Since the war began, the two conflict parties — the internationally-recognized Hadi government and the Houthis — have gathered only three times, in Geneva (2015), Kuwait (2016), and Stockholm (2018), to discuss an end to the fighting. However, these meetings did not result in further talks or peace negotiations. In recent years, both parties have shown only limited interest in peace. The Houthis, who rule over the majority of Yemenis and took over state institutions in 2014, are in the comfortable position that they do not need to compromise with a government that has only limited control in the areas designated under its control and where it hardly represents the population.
The war was imposed upon all people in Yemen and has been very destructive for the entire population. Besides the two recognized conflict parties, a large number of other actors exist — those directly involved in warfare, as well as those targeted by the war, such as civil society, including women and youth, all of whom have been excluded from negotiations in the past. The Southern Transitional Council and other southern representatives struggling to reestablish an independent state on the territory of the former People’s Democratic Republic of Yemen are a major group excluded from the peace talks and are working to become integrated into the negotiations. However, the international community has left the fate of the country in the hands of those who brought about the war and are today entrenched in their diverging positions.
Only an inclusive peace process can bring forth lasting peace for Yemen to which all conflict parties, political stakeholders, and civil society actors need to agree. The Biden administration could push for a new U.N. resolution that replaces the former resolutions that recognized the Houthis and the Hadi government as conflict parties and demanded the return to the outcomes of the National Dialogue Conference. U.N. Special Envoy to Yemen Martin Griffith should get support to establish an inclusive and broad peace process without any preconditions or restrictions. Future peace talks need to be opened up to include many other important issues, such as the southern cause — the grievances in South Yemen and the marginalization of South Yemenis emanating from unification in 1990 and the war in 1994 that resulted in the demand for reestablishing an independent state in the South.
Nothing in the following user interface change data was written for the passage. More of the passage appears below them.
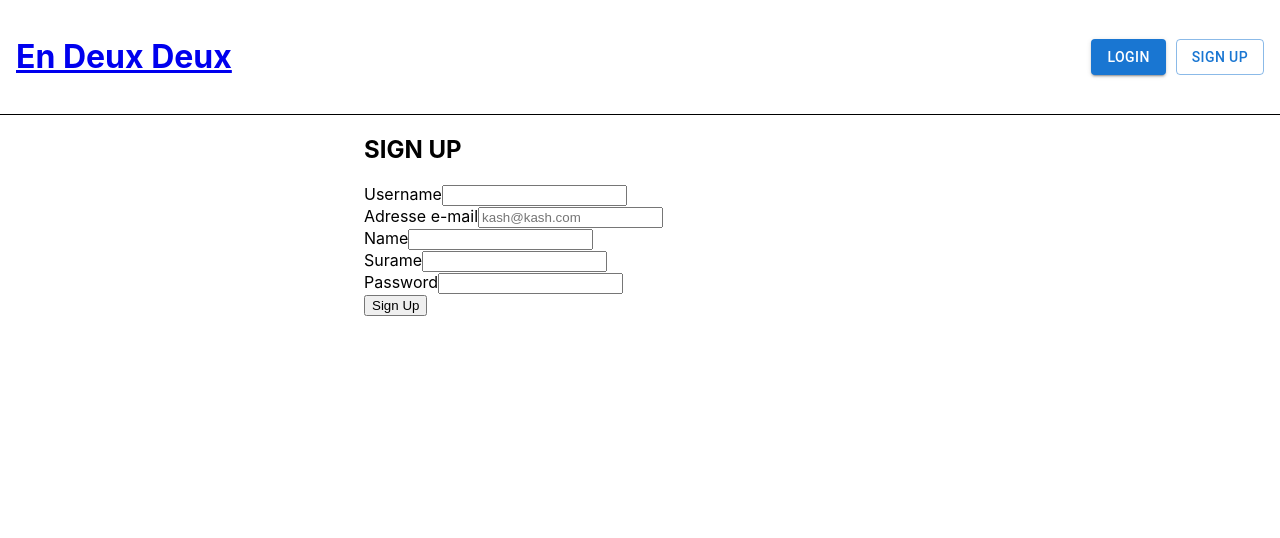
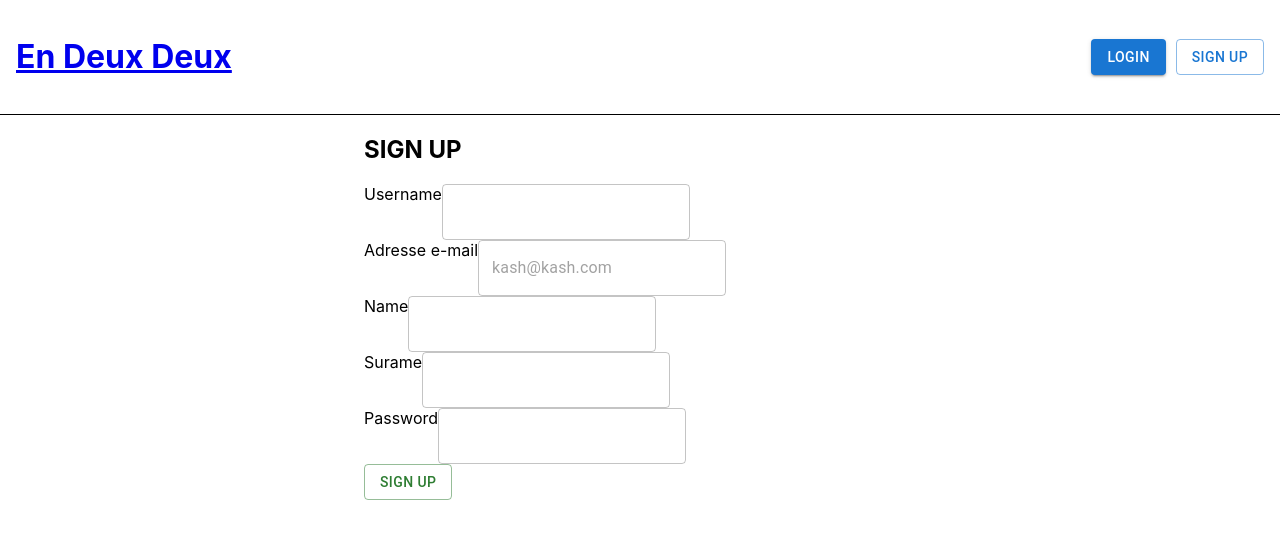
Before and after one commit to LauMttp/En2Deux_Front, a React (Create React App) app: page /signup in a window 1280 px wide. Shown: the top 538 px of the page. Built offline with nearby package versions, Linux system fonts and the light colour scheme.

Commit message:
added profile page

```diff
--- a/src/components/Form.jsx
+++ b/src/components/Form.jsx
@@ -1,5 +1,6 @@
 import React from "react";
 import Inputs from "./Inputs";
+import { Button } from "@mui/material";
 
 const Form = ({
   submitField,
@@ -26,7 +27,9 @@ const Form = ({
             setFormData={setFormData}
           />
         ))}
-        <button type="submit">{submitField}</button>
+        <Button variant="outlined" color="success" type="submit">
+          {submitField}
+        </Button>
       </form>
     </div>
   );
--- a/src/components/Inputs.jsx
+++ b/src/components/Inputs.jsx
@@ -1,4 +1,5 @@
 import React from "react";
+import TextField from "@mui/material/TextField";
 
 const Inputs = ({
   type = "text",
@@ -11,16 +12,16 @@ const Inputs = ({
   return (
     <div>
       <label htmlFor={id}>{fieldName}</label>
-
-      <input
+      <TextField
+        required
+        id={id}
         {...props}
         type={type}
-        id={id}
         value={formData[id]}
         onChange={(e) =>
           setFormData({ ...formData, [e.target.id]: e.target.value })
         }
-      ></input>
+      />
     </div>
   );
 };
--- /dev/null
+++ b/src/components/UserAvatar.jsx
@@ -0,0 +1,9 @@
+import React from "react";
+import Avatar from "@mui/material/Avatar";
+import { deepOrange } from "@mui/material/colors";
+
+const UserAvatar = ({ initial }) => {
+  return <Avatar sx={{ bgcolor: deepOrange[500] }}>{initial}</Avatar>;
+};
+
+export default UserAvatar;
--- a/src/pages/Profile.jsx
+++ b/src/pages/Profile.jsx
@@ -1,9 +1,85 @@
-import React from 'react'
+import React, { useContext, useEffect, useState } from "react";
+import axios from "axios";
+import Form from "../components/Form";
+import { Box } from "@mui/system";
+import UserAvatar from "../components/UserAvatar";
+import { AuthContext } from "../contexts/AuthContext";
 
 const Profile = () => {
+  const { token } = useContext(AuthContext);
+  const [user, setUser] = useState();
+
+  useEffect(() => {
+    const config = {
+      method: "get",
+      url: "http://localhost:5005/api/user/",
+      headers: {
+        Authorization: `Bearer ${token}`,
+      },
+    };
+
+    axios(config)
+      .then(function (response) {
+        console.log(JSON.stringify(response.data));
+        setUser(response.data);
+      })
+      .catch(function (error) {
+        console.log(error);
+      });
+  }, []);
+
+  const baseUrl = "http://localhost:5005";
+
+  function updateUser() {
+    const data = JSON.stringify({ user });
+    const config = {
+      method: "patch",
+      url: `${baseUrl}/api/user/`,
+      headers: {
+        Authorization: `Bearer ${token}`,
+        "Content-Type": "application/json",
+      },
+      data: user,
+    };
+
+    axios(config)
+      .then(function (response) {
+        console.log(JSON.stringify(response.data));
+      })
+      .catch(function (error) {
+        console.log(error);
+      });
+  }
+
+  const fields = [
+    { id: "username", fieldName: "Username" },
+    { id: "name", fieldName: "Name" },
+    { id: "surname", fieldName: "Surame" },
+    { id: "email", fieldName: "E-mail address", placeholder: "kash@kash.com" },
+    { id: "phoneNumber", fieldName: "Phone Number" },
+    { id: "gender", fieldName: "Gender" },
+    { type: "password", id: "password", fieldName: "Password" },
+  ];
+
+  if (!user) return <p>Loading...</p>;
+
   return (
-    <h2>Profile</h2>
-  )
-}
+    <div className="Profile">
+      <h2>PROFILE</h2>
+      <Box>
+        <UserAvatar initial={user.name.charAt(0) + user.surname.charAt(0)} />
 
-export default Profile
+        <Form
+          submitField="Save"
+          fields={fields}
+          formData={user}
+          setFormData={setUser}
+          initialFormDataState={user}
+          submitFunc={updateUser}
+        />
+      </Box>
+    </div>
+  );
+};
+
+export default Profile;
```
Any solution that is not compatible with the will and the aspirations of the people will fail and further destabilize the region.
Anne-Linda Amira Augustin is a political advisor in the European Representative Office of the Southern Transitional Council, a non-resident scholar at MEI, and a founding member of the Academic Forum Muhammad Ali Luqman.